This should lay to rest that old yarn that “it is easier to get forgiveness than permission.” Late last week, Michael Jordan won an $8.9 Million damages award against the grocery store that used his Right of Publicity without permission in print ads that ran in Sports Illustrated.
At trial, jurors heard the familiar infringer’s refrain that Dominick’s achieved no benefit from the ads, and based on expert valuation testimony, the most it should pay for the ad was around $126,000. Of course, this overlooks the fact that Michael Jordan apparently does not do deals for $126,000 and rather, the starting fee for a license to use Jordan’s Right of Publicity is generally in the $10 Million range.

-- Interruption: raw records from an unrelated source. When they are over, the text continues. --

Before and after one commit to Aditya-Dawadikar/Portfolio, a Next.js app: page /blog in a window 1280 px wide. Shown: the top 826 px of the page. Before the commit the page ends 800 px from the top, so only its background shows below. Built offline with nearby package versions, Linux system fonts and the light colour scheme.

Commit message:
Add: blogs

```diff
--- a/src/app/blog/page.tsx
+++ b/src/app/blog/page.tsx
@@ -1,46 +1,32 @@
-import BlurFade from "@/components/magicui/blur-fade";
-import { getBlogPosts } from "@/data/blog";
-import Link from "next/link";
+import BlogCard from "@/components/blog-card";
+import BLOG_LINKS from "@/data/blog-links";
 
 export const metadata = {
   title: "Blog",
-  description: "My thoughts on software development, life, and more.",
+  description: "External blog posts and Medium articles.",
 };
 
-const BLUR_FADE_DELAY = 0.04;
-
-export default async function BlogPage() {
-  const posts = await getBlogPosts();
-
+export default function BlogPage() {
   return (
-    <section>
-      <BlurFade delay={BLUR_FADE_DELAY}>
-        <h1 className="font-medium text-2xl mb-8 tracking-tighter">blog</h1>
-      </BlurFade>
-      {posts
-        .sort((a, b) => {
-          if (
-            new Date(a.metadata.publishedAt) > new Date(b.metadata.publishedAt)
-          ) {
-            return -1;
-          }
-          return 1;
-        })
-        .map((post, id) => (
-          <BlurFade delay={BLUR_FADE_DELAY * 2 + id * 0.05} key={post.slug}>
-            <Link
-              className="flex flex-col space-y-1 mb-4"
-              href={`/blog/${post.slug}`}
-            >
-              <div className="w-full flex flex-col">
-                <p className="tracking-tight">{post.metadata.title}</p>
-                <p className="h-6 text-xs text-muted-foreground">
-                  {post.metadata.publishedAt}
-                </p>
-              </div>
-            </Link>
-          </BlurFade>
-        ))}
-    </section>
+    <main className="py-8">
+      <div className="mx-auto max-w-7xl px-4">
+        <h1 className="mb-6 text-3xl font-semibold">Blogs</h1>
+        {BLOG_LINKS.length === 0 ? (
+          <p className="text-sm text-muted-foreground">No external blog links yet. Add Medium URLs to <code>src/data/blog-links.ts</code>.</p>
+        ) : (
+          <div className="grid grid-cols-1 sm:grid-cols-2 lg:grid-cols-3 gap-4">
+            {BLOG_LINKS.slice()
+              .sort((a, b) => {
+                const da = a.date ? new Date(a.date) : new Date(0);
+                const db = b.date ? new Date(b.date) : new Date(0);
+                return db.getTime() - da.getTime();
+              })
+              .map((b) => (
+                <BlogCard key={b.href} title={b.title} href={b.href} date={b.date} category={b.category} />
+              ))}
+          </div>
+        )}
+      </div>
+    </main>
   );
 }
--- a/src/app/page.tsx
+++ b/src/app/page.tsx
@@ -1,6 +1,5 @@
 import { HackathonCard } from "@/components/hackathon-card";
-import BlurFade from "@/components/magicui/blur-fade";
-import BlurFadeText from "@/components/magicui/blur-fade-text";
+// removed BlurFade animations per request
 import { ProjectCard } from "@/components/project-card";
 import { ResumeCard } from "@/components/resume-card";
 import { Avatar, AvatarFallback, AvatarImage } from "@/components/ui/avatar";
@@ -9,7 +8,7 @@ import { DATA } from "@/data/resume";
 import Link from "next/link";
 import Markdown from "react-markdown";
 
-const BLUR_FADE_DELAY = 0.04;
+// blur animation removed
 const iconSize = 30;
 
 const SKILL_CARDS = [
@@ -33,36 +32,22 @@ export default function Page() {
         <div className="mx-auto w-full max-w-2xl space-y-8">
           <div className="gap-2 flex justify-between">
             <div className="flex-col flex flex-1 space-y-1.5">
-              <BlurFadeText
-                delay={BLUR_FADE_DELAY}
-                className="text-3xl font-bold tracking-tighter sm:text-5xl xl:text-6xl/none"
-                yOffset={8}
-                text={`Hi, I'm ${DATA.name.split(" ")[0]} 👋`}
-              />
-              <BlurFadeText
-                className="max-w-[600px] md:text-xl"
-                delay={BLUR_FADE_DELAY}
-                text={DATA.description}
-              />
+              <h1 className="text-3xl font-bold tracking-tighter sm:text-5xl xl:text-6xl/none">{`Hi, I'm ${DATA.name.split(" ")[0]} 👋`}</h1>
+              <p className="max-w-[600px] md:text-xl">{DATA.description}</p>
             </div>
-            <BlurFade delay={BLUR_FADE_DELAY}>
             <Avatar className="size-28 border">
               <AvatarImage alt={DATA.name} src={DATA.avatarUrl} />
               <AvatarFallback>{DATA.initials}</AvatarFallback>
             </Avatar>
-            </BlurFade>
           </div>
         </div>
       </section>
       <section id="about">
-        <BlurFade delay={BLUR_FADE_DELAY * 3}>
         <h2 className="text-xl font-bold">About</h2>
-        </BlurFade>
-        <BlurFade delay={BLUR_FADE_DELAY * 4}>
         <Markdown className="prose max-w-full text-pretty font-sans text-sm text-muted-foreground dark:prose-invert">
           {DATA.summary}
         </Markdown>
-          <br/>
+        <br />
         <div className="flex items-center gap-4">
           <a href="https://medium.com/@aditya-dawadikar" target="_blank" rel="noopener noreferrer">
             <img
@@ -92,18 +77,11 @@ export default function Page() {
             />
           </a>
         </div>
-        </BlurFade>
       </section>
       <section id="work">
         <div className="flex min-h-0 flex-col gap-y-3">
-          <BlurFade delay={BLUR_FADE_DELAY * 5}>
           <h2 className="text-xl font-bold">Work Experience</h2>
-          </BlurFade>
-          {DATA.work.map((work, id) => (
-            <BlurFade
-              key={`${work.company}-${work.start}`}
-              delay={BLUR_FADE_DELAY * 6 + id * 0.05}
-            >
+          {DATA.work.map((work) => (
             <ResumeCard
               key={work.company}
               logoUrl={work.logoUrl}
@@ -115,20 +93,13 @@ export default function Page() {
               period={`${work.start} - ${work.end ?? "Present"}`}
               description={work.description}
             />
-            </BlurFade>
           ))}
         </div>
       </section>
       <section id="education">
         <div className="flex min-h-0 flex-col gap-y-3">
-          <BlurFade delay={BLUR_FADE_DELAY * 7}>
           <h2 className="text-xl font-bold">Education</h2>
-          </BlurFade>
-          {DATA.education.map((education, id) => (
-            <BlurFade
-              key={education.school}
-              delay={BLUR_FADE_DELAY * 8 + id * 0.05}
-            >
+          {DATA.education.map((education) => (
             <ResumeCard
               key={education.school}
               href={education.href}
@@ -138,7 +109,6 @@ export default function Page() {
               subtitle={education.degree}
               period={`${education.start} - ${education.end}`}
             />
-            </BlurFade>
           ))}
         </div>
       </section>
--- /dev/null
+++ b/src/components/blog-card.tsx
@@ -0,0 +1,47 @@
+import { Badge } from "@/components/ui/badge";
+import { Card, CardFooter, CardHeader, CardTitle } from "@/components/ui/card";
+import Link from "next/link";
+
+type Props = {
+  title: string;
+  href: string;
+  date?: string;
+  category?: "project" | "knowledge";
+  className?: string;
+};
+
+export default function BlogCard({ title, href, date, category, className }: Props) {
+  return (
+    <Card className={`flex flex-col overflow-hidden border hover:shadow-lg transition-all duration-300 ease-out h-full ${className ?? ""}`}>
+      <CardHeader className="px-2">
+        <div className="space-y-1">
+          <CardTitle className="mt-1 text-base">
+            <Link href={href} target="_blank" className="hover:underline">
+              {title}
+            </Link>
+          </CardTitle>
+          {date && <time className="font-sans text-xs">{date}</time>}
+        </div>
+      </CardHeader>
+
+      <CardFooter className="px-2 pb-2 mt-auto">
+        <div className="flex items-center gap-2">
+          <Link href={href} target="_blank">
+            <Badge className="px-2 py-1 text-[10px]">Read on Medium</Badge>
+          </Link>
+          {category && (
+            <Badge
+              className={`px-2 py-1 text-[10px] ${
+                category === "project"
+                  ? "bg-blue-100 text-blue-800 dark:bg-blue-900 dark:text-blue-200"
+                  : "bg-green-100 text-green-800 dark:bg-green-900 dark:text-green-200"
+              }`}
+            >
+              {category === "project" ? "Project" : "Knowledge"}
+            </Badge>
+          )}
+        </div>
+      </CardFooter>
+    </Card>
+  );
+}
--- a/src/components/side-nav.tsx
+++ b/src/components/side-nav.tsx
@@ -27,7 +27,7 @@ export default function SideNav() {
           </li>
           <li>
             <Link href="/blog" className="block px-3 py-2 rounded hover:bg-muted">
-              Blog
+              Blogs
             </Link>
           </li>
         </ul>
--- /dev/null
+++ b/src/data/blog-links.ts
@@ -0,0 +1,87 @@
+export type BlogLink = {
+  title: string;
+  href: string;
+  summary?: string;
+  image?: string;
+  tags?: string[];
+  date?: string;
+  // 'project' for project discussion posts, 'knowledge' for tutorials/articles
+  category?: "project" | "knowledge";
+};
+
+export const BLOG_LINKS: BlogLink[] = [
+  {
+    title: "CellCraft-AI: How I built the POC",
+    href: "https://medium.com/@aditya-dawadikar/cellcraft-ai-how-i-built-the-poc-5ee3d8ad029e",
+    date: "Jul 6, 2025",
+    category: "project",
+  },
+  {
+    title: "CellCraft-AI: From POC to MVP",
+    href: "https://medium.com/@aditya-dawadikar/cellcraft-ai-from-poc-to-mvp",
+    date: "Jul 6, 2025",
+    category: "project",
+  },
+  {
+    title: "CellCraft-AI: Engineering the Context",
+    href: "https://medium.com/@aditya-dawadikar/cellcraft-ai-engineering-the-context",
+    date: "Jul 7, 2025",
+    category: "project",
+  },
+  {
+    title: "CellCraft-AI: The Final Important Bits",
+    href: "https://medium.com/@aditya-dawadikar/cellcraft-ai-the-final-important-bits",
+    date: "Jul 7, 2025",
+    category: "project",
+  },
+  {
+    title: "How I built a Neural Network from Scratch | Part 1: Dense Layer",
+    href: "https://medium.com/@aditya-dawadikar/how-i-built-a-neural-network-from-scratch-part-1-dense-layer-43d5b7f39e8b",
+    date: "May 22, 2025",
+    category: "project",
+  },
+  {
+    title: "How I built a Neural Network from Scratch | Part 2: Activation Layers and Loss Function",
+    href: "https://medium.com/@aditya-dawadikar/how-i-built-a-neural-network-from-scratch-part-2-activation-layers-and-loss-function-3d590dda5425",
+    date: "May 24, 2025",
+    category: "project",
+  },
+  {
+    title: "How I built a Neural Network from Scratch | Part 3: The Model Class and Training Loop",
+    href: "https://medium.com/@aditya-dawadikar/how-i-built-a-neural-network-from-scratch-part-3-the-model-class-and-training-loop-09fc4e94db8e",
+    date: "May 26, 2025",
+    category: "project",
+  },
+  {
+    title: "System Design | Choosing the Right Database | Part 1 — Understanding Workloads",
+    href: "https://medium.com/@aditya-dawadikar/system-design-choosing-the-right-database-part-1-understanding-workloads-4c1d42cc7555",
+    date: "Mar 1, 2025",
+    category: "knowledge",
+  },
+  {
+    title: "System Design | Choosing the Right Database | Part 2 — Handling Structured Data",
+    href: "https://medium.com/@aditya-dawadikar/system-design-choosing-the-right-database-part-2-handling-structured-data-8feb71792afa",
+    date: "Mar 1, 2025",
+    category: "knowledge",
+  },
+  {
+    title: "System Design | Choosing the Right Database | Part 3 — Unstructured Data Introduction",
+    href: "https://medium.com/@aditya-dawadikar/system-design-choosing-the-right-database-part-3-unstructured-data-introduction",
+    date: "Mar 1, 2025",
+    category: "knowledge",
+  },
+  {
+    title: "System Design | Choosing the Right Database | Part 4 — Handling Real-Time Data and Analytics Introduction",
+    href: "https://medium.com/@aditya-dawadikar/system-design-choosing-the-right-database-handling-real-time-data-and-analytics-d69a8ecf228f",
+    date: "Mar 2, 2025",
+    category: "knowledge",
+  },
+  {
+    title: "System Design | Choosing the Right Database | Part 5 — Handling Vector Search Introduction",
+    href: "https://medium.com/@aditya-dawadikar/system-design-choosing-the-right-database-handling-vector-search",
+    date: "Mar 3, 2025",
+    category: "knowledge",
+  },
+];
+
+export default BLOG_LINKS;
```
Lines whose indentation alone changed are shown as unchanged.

So at $8.9 Million, Dominick’s may have gotten a 10.1 % discount.
The Massachusetts Senate has passed a bill urged by Bill Cosby to statutorily recognize a post-mortem Right of Publicity in Massachusetts. The bill heads next to the Massachusetts House of Representatives. I’m including a link (below) to NPR’s coverage of this very positive legislative development.
As is often the case when the media covers the Right of Publicity, the coverage does not give the most balanced picture of the functioning of these rights and the policy purposes behind them. That’s probably the fault of no one or nothing other than time limitations and the need to get in and out of a complex topic in short segments. But, for example, it’s really not that difficult to determine who owns the Right of Publicity of a personality after a person dies, as the host declares. The coverage also does not point out all the limitations and allowances for First Amendment purposes that accompany most Right of Publicity statutes. And lastly, I strongly caution against acting on host Anthony Brooks’ conclusion that “if a business wants to trade on the image of Marilyn Monroe, they can.” (Just after the 2:00 mark in the NRP clip.)
Professor Ray Madoff of Boston College Law School does a good job discussing some of the high points of the Right of Publicity. To the credit of the producer of this segment on NPR/Radio Boston, I (the administrator of http://www.RightofPublicity.com) was consulted to verify certain information about Right of Publicity statutes throughout the country (the part in the interview when the host Sacha Pfeiffer says “we looked this up”).
Here’s a link to the radio segment: http://radioboston.wbur.org/2014/06/13/dead-right-publicity